§ Work instructions
The entries are to be returned exactly as written.
Exercise input: Begin
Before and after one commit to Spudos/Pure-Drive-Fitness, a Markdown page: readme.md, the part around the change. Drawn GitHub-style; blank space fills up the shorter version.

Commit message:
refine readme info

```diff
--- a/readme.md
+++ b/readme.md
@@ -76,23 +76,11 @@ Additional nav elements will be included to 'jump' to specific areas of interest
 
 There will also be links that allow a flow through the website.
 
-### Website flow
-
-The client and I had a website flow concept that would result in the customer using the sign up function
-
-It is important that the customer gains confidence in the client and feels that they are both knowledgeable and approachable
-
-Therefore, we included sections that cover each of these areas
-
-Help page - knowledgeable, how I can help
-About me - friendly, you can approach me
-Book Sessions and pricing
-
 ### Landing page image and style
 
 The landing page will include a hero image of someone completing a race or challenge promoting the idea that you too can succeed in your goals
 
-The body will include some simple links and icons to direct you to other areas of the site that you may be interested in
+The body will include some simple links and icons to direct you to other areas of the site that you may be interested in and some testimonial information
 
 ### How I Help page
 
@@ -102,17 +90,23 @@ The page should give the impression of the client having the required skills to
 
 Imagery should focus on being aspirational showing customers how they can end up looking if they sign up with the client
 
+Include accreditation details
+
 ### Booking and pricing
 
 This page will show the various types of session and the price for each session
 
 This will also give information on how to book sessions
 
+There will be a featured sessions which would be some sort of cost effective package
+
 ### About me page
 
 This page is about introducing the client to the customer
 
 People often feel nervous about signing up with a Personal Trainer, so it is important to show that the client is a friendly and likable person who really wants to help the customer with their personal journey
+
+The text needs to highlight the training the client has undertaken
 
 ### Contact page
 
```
Exercise input: End
§ Response below
Before and after one commit to Spudos/Pure-Drive-Fitness, a Markdown page: readme.md, the part around the change. Drawn GitHub-style; blank space fills up the shorter version.

Commit message:
refine readme info

```diff
--- a/readme.md
+++ b/readme.md
@@ -76,23 +76,11 @@ Additional nav elements will be included to 'jump' to specific areas of interest
 
 There will also be links that allow a flow through the website.
 
-### Website flow
-
-The client and I had a website flow concept that would result in the customer using the sign up function
-
-It is important that the customer gains confidence in the client and feels that they are both knowledgeable and approachable
-
-Therefore, we included sections that cover each of these areas
-
-Help page - knowledgeable, how I can help
-About me - friendly, you can approach me
-Book Sessions and pricing
-
 ### Landing page image and style
 
 The landing page will include a hero image of someone completing a race or challenge promoting the idea that you too can succeed in your goals
 
-The body will include some simple links and icons to direct you to other areas of the site that you may be interested in
+The body will include some simple links and icons to direct you to other areas of the site that you may be interested in and some testimonial information
 
 ### How I Help page
 
@@ -102,17 +90,23 @@ The page should give the impression of the client having the required skills to
 
 Imagery should focus on being aspirational showing customers how they can end up looking if they sign up with the client
 
+Include accreditation details
+
 ### Booking and pricing
 
 This page will show the various types of session and the price for each session
 
 This will also give information on how to book sessions
 
+There will be a featured sessions which would be some sort of cost effective package
+
 ### About me page
 
 This page is about introducing the client to the customer
 
 People often feel nervous about signing up with a Personal Trainer, so it is important to show that the client is a friendly and likable person who really wants to help the customer with their personal journey
+
+The text needs to highlight the training the client has undertaken
 
 ### Contact page
 
```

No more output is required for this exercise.